### Step 5: a dense 12-set can be almost entirely partitioned into large grids

Let [math]X\times Y[/math] be a dense 12-set. Use the previous step to partition almost all of [math]X\times[n][/math] into large grids. Throw away any of these grids[math]P\times Q[/math] if Y has very small density inside [math]Q:[/math] the total number of points of [math][n]\times Y[/math] in the discarded grids is a very small fraction of [math]n^2.[/math] For all the remaining grids [math]P\times Q,[/math] [math]P\times(Y\cap Q)[/math] is a dense 2-subset of [math]P\times Q[/math] and hence, by the previous step, can be almost entirely partitioned into large grids. The result is a partition of almost all of [math]X\times Y[/math] into large grids.

### Step 6: obtaining a density increment on a large grid

We are almost finished. Let A be a corner-free set of density [math]\delta.[/math] By Step 3 we can find a dense 12-set [math]X\times Y[/math] inside which A has density at least [math]\delta+c\delta^3.[/math] By Step 5, we can partition almost all of [math]X\times Y[/math] into large grids. Therefore, by averaging we have a large grid inside which the density is at least [math]\delta+c\delta^3/2.[/math] That density increase allows us to iterate, so the corners theorem is proved.

## Remark

This proof is clearly very similar to the proof of Ajtai and Szemerédi. However, it is not quite identical, because we take correlation with a 12-set as our starting point. This streamlines the argument considerably, because it is not necessary to keep track of the density of A inside grids: we just have to partition the 12-set into large grids and an averaging argument at the end finishes things off. (Note that in the above proof we did not have a lemma that said that if A often has reduced density in certain subsets then it must sometimes have increased density: all that was contained in the final trivial averaging argument.)

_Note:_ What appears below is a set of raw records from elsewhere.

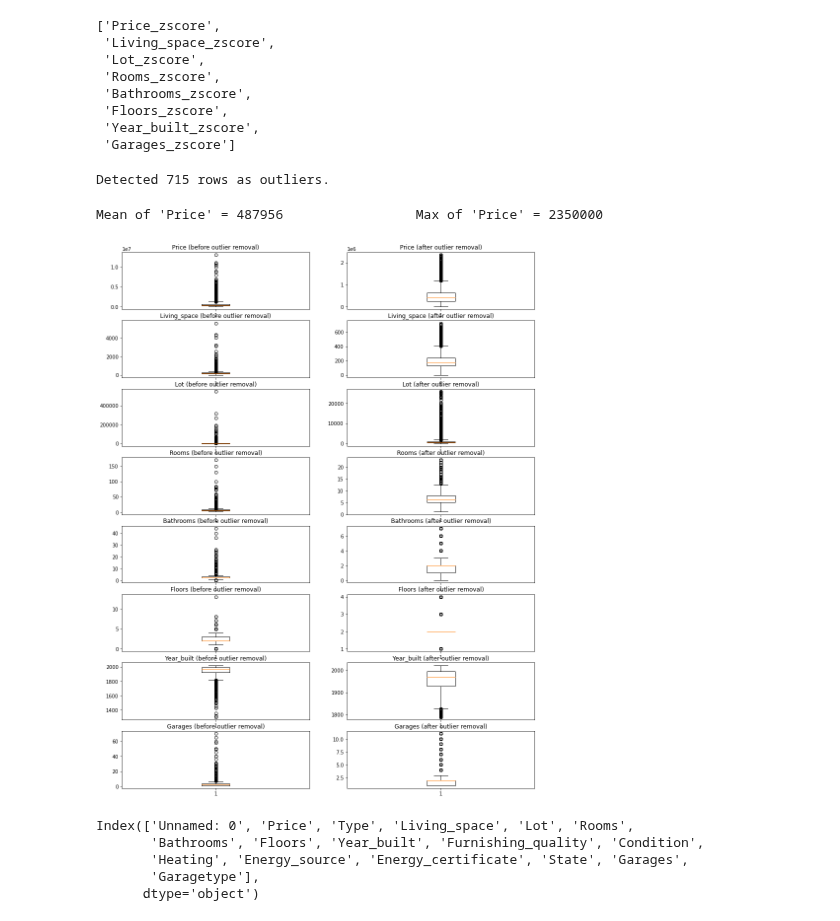
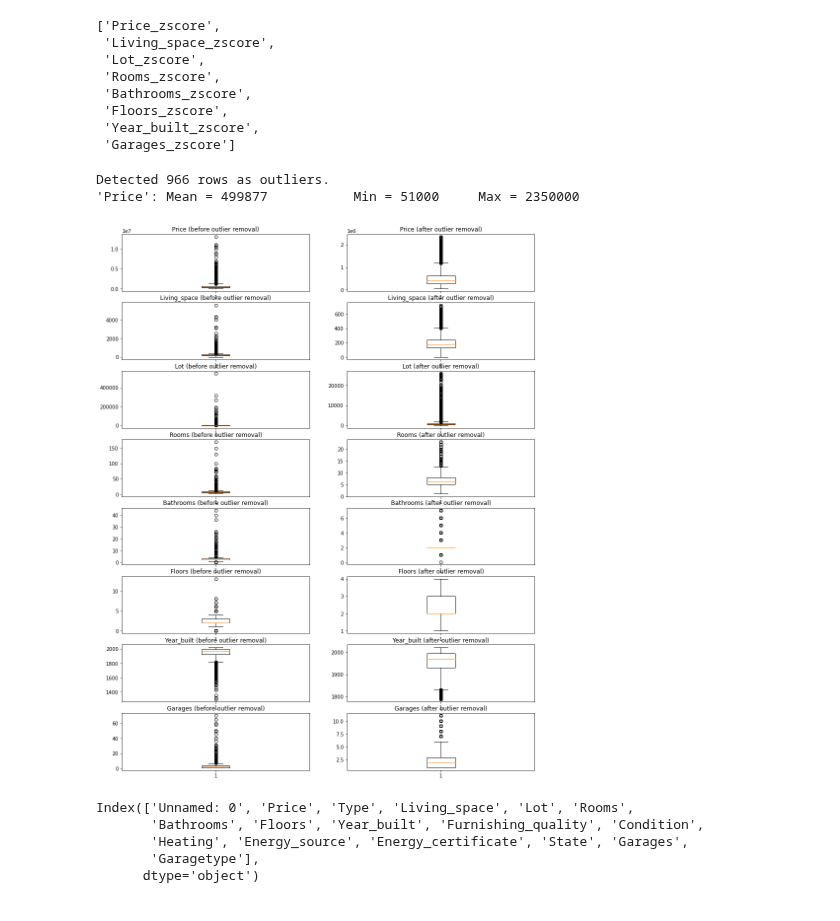
Before and after one commit to heuer-ja/CENG542-Knowledge-Discovery, a Jupyter notebook: germany_house_prices.ipynb, the cells around one changed output. Cells and saved outputs as stored; diff of their text form; code cells hidden in the pictures.

```diff
--- a/germany_house_prices.ipynb
+++ b/germany_house_prices.ipynb
@@ -23,7 +23,8 @@ def get_df_null_info(df):
 def get_info_about_price(df):
     mean = math.floor(df[col_y].mean())
     max = math.floor(df[col_y].max())
-    print(f"Mean of 'Price' = {mean}\t\t Max of 'Price' = {max}")
+    min = math.floor(df[col_y].min())
+    print(f"'Price': Mean = {mean}\t\t Min = {min} \t Max = {max}")
 # %% [markdown]
 # Get to know the data
 # %%
@@ -161,35 +162,38 @@ df_source['is_outlier_zscore'] = (
     (treshhold  <= df_source["min_zscore"]) |
     (df_source["min_zscore"]  <= -treshhold )
 )
-
-amount_of_outliers = len(df_source[df_source['is_outlier_zscore'] == True])
-print(f"Detected {amount_of_outliers} rows as outliers.")
-# %% [output]
-Detected 715 rows as outliers.
 # %%
 
-df_new = df_source[df_source['is_outlier_zscore'] == False]
+price_min  = 50000
+price_max  = 10000000
+
+df_new = df_source.loc[  (df_source['is_outlier_zscore'] == False) & (df_source[col_y] > price_min) & (df_source[col_y] < price_max)]
+amount_of_outliers = len(df_source) - len(df_new)
+print(f"Detected {amount_of_outliers} rows as outliers.")
+
+
 fig = plt.figure( figsize=(15, 20))
 id=1
 for i in range(0,len(cols_to_zscore)):
     col = cols_to_zscore[i]
 
     # old one
     ax = fig.add_subplot(8,2,id)
     ax.boxplot(df_source[col])
     ax.set_title(f"{col} (before outlier removal)")
     id=id+1
 
     # new one
     ax = fig.add_subplot(8,2,id)
     ax.boxplot(df_new[col])
     ax.set_title(f"{col} (after outlier removal)")
     id=id+1
 
 get_info_about_price(df_new)
 # %% [output]
-Mean of 'Price' = 487956                 Max of 'Price' = 2350000
+Detected 966 rows as outliers.
+'Price': Mean = 499877           Min = 51000     Max = 2350000
-[figure, old version]
+[figure, new version]
 # %%
 ### drop zscore cols
 df_source = df_new.drop(columns= [col for col in df_new.columns if col.endswith('_zscore')])
```
Also changed, not shown: parts of 11 cells of this notebook.
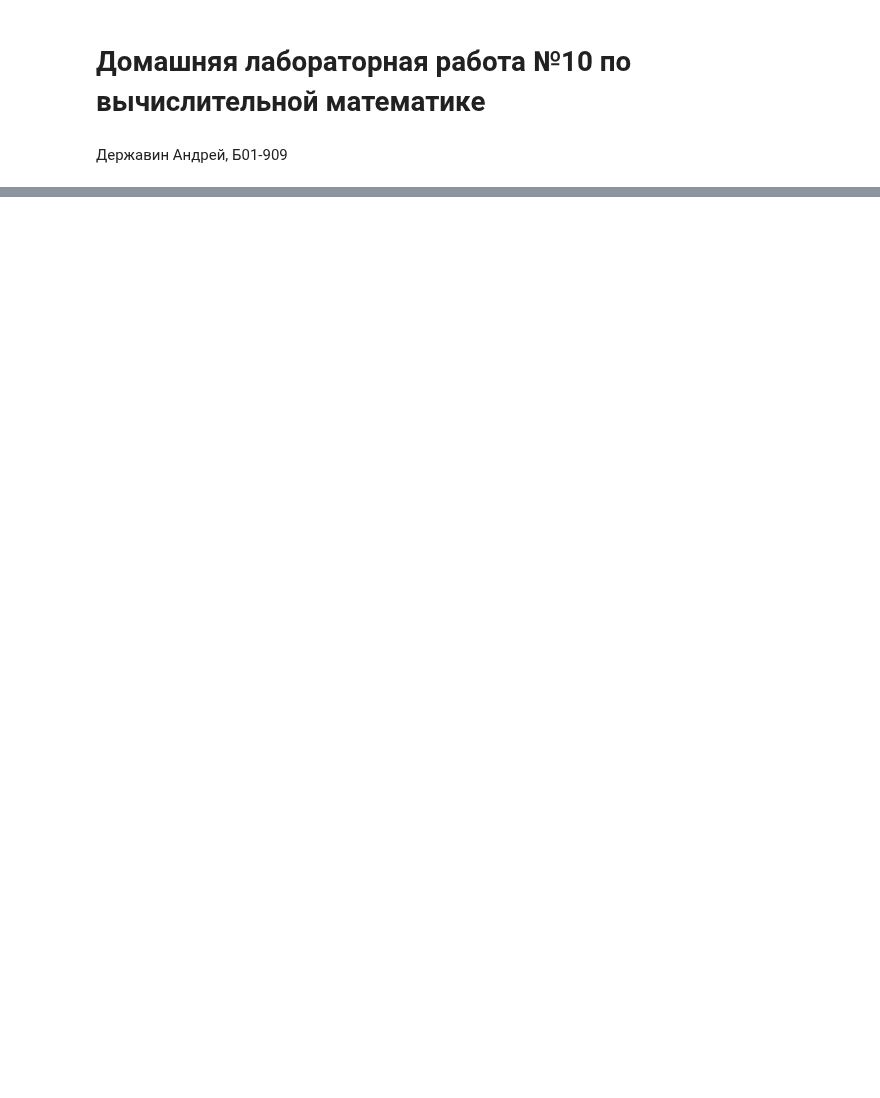
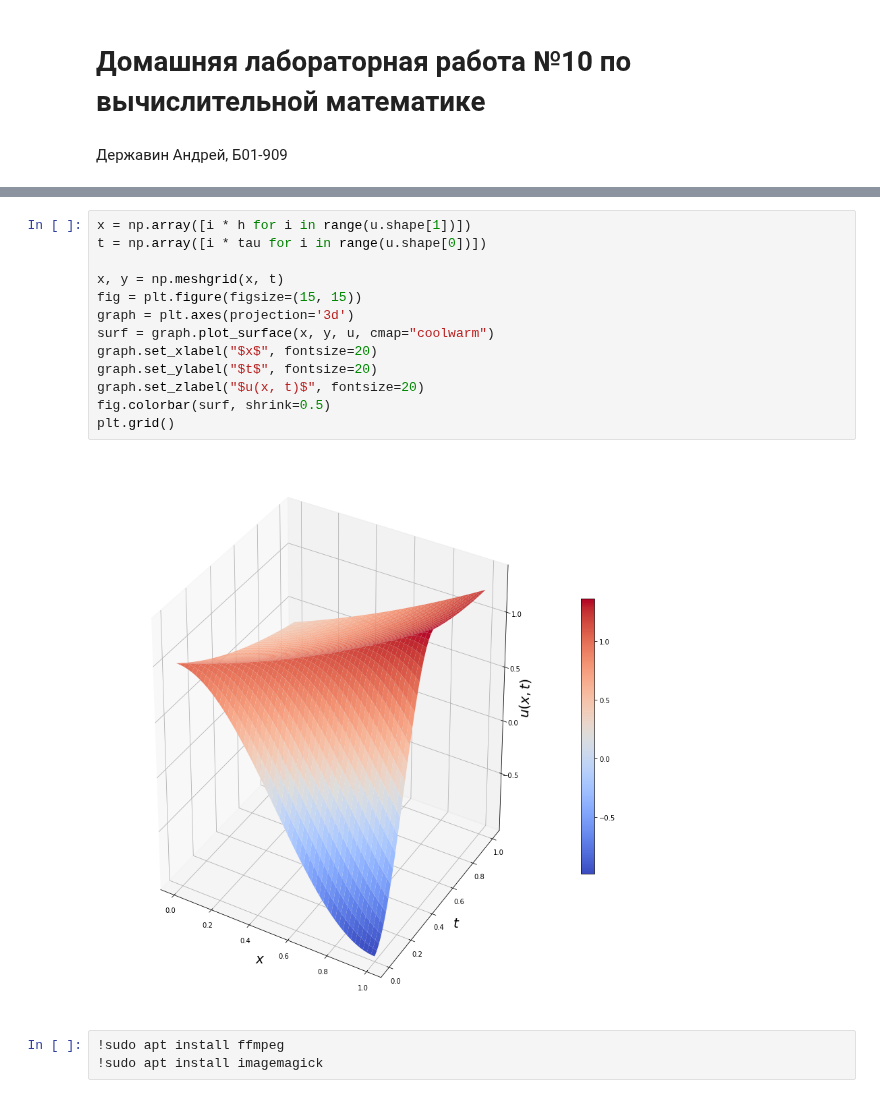
Before and after one commit to derzhavin3016/CompMath, a Jupyter notebook: Lab10/Lab10.ipynb, the cells around one changed output, grey strips where cells are left out. Drawn from its saved outputs; the diff is of its cells as text; blank space fills up the shorter version.

```diff
--- a/Lab10/Lab10.ipynb
+++ b/Lab10/Lab10.ipynb
@@ -29,0 +127,18 @@ from matplotlib import pyplot as plt
+# %%
+x = np.array([i * h for i in range(u.shape[1])])
+t = np.array([i * tau for i in range(u.shape[0])])
+
+x, y = np.meshgrid(x, t)
+fig = plt.figure(figsize=(15, 15))
+graph = plt.axes(projection='3d')
+surf = graph.plot_surface(x, y, u, cmap="coolwarm")
+graph.set_xlabel("$x$", fontsize=20)
+graph.set_ylabel("$t$", fontsize=20)
+graph.set_zlabel("$u(x, t)$", fontsize=20)
+fig.colorbar(surf, shrink=0.5)
+plt.grid()
+# %% [output]
+[figure, added]
+# %%
+!sudo apt install ffmpeg
+!sudo apt install imagemagick
```
Also changed, not shown: parts of 13 cells of this notebook.
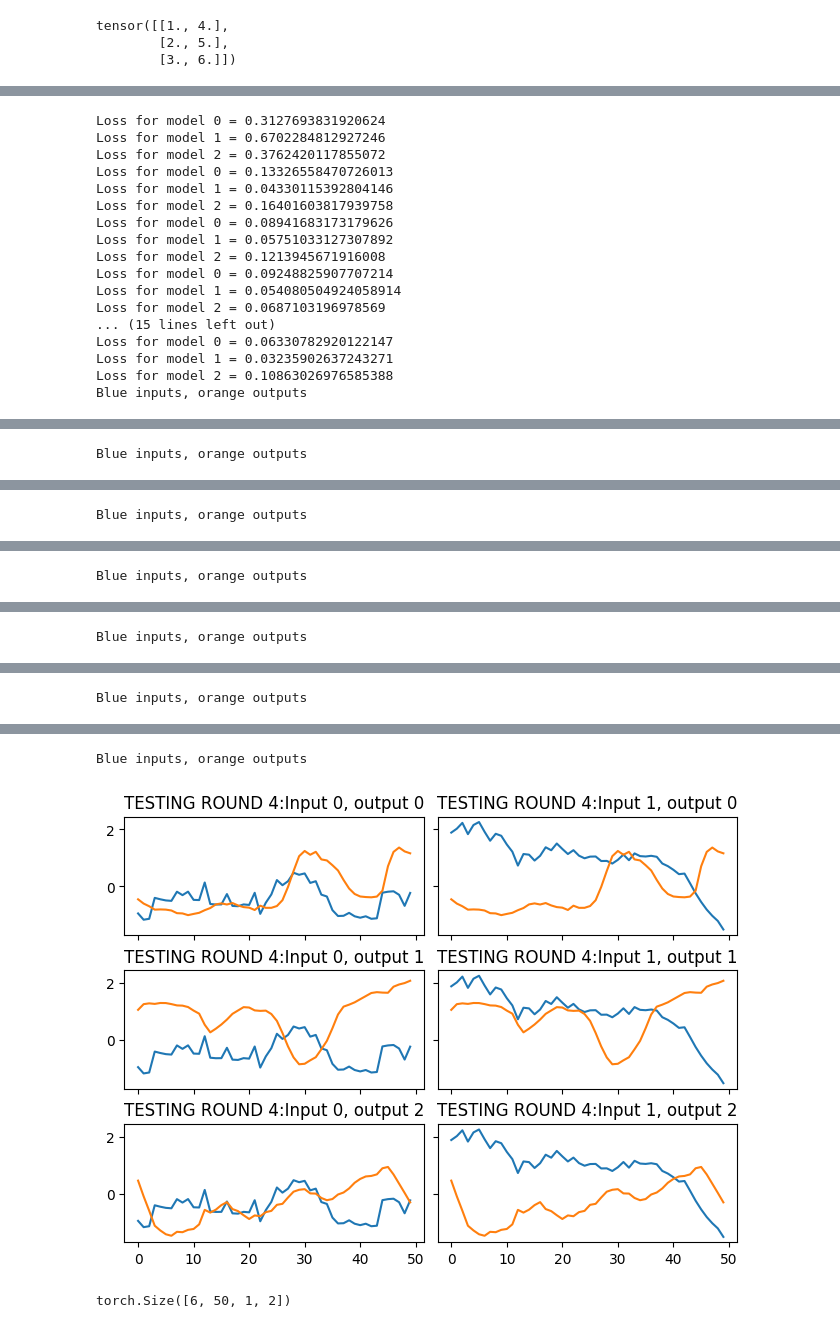
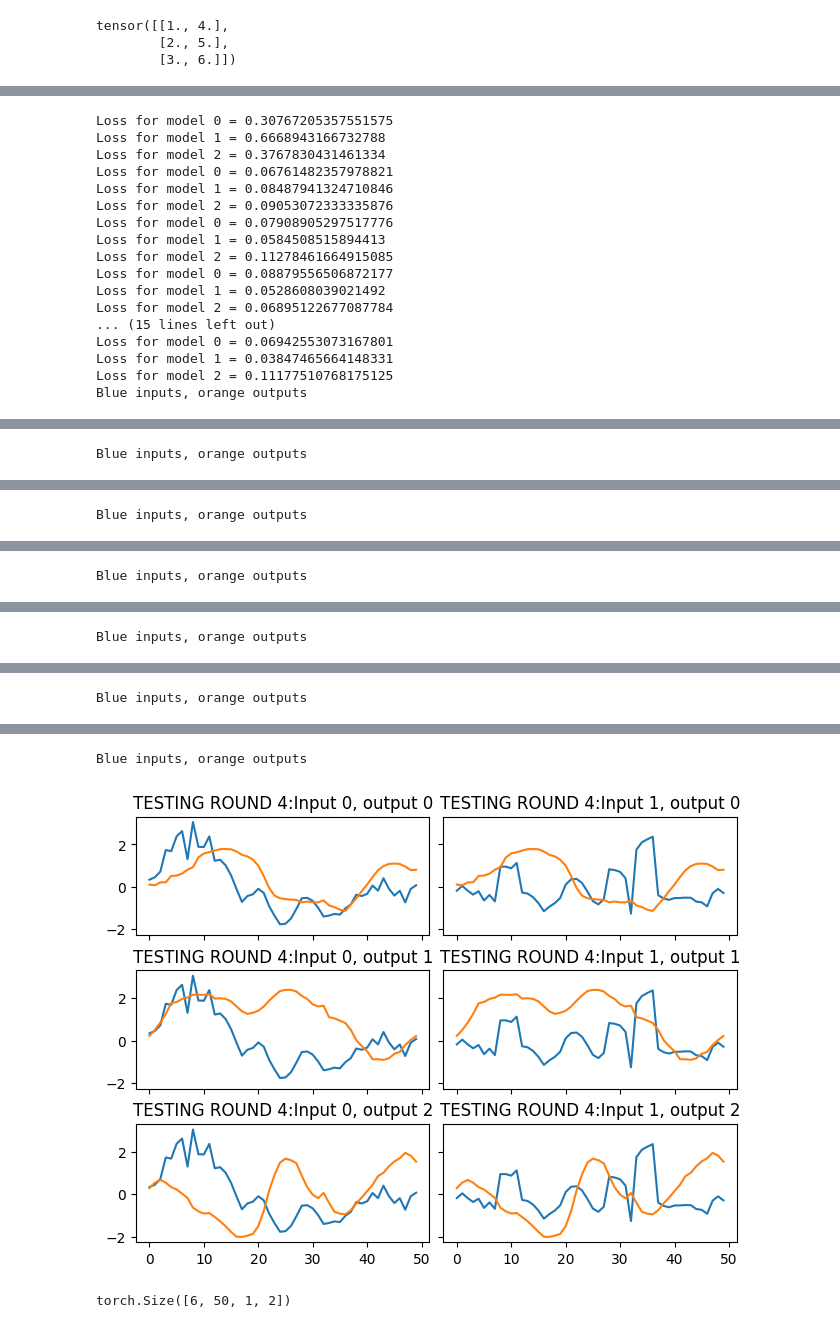
Before and after one commit to trian-gles/aloof-machine, a Jupyter notebook: RNN_IMPROV.ipynb, the cells around one changed output, grey strips where cells are left out. Cells and saved outputs as stored; diff of their text form; code cells hidden in the pictures.

Commit message:
working integration testing

```diff
--- a/RNN_IMPROV.ipynb
+++ b/RNN_IMPROV.ipynb
@@ -44,5 +46,7 @@ def curve_plot(rows, cols, X, y, prefix=""):
 def filter(arr, kernel_size=4):
   kernel = np.ones(kernel_size)
   kernel = kernel / np.sum(kernel)
-  return np.convolve(arr, kernel, mode='full')[:len(arr)]
+  new_arr = np.convolve(arr, kernel, mode='full')[:len(arr)]
+  new_arr[:kernel_size] = arr[:kernel_size]
+  return new_arr
 # %%
@@ -138,11 +136,11 @@ Mounted at /content/drive
 # %%
-with open('./datasets/guitar-data-long.txt') as f:
+with open('./datasets/guitar-data-9-28.txt') as f:
   txt = f.readlines()
 #model = LSTMMemory(15)
 data_pts = []
 
 for pt in txt:
-  data_pts.append([float(feature) for feature in pt[:-2].split(' ')])
+  data_pts.append([float(feature) for feature in pt[:-2].split(' ') if feature != ''])
 
 df = pd.DataFrame(data_pts)
 df.columns = ['pitch', 'max', 'specFlat', 'specBright', 'time']
@@ -162,9 +172,8 @@ for col in df.columns:
 ## Filtered Data
 # %%
 filtered_df = df.copy()
-kernel = np.ones(10)
 for col in filtered_df.columns:
-  filtered_df[col] = filter(filtered_df[col].to_numpy(), kernel)
+  filtered_df[col] = filter(filtered_df[col].to_numpy(), 4)
 # %%
 for col in df.columns:
   plt.figure()
@@ -463,7 +425,7 @@ torch.Size([179, 2])
 # %% [markdown]
 # Multiple real to multiple out
 # %%
-random.seed(1)
+""" random.seed(1)
 torch.manual_seed(42)
 
 outputs = 3
@@ -503,5 +465,5 @@ for i in range(4):
   with torch.no_grad():
     test_X = scaled_data[(i + 1) * 50:(i + 2) * 50].reshape(1, 50, 2).float()
     test_predicted_y = model_2d(test_X)
-  curve_plot(outputs, 2, test_X, test_predicted_y * 2, prefix=f"TESTING ROUND {i}:")
+  curve_plot(outputs, 2, test_X, test_predicted_y * 2, prefix=f"TESTING ROUND {i}:") """
 # %% [output]
@@ -523,11 +485,11 @@ torch.manual_seed(48)
 outputs = 3
 
 models = [LSTMMemory(25, 2, 1) for _ in range(outputs)]
-data_pts_np = filtered_df[['time', 'max']].to_numpy(copy=True)
+data_pts_np = filtered_df[['max', 'time']].to_numpy(copy=True)
 for model in models:
   model.fit(data_pts_np)
 scaled_data = torch.tensor(models[0].transform(data_pts_np))
-X_row = scaled_data[11:61]
+X_row = scaled_data[200:250]
 X = X_row.repeat(6, 1, 1)
 
 y_lists = [random_sine(50) for _ in range(outputs)]
@@ -563,25 +525,25 @@ curve_plot(outputs, 2, X, validation_out * 2, prefix="VALIDATION:")
 
 for i in range(5):
   with torch.no_grad():
-    start_index = int((i + 1)* 50 / 6 )
+    start_index = i * 50
     test_X = scaled_data[start_index:start_index +  50].reshape(1, 50, 2).float()
     test_predicted_y = torch.stack([model(test_X) for model in models], dim=-1).reshape(1, 50, outputs)
   curve_plot(outputs, 2, test_X, test_predicted_y * 2, prefix=f"TESTING ROUND {i}:")
 # %% [output]
-Loss for model 0 = 0.3127693831920624
-Loss for model 1 = 0.6702284812927246
-Loss for model 2 = 0.3762420117855072
-Loss for model 0 = 0.13326558470726013
-Loss for model 1 = 0.04330115392804146
-Loss for model 2 = 0.16401603817939758
-Loss for model 0 = 0.08941683173179626
-Loss for model 1 = 0.05751033127307892
-Loss for model 2 = 0.1213945671916008
-Loss for model 0 = 0.09248825907707214
-Loss for model 1 = 0.054080504924058914
-Loss for model 2 = 0.0687103196978569
+Loss for model 0 = 0.30767205357551575
+Loss for model 1 = 0.6668943166732788
+Loss for model 2 = 0.3767830431461334
+Loss for model 0 = 0.06761482357978821
+Loss for model 1 = 0.08487941324710846
+Loss for model 2 = 0.09053072333335876
+Loss for model 0 = 0.07908905297517776
+Loss for model 1 = 0.0584508515894413
+Loss for model 2 = 0.11278461664915085
+Loss for model 0 = 0.08879556506872177
+Loss for model 1 = 0.0528608039021492
+Loss for model 2 = 0.06895122677087784
 ... (15 lines left out)
-Loss for model 0 = 0.06330782920122147
-Loss for model 1 = 0.03235902637243271
-Loss for model 2 = 0.10863026976585388
+Loss for model 0 = 0.06942553073167801
+Loss for model 1 = 0.03847465664148331
+Loss for model 2 = 0.11177510768175125
 Blue inputs, orange outputs
@@ -599,5 +561,5 @@ Blue inputs, orange outputs
 Blue inputs, orange outputs
-[figure, old version]
+[figure, new version]
 # %%
 torch.stack(valid_list, dim=-1).shape
 # %% [output]
```
Also changed, not shown: parts of 25 cells of this notebook, 11 other files.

Aside from this simplification, the main motivation for this argument is that it is now in a form that is much more easily transferable to DHJ(3). See this page for details.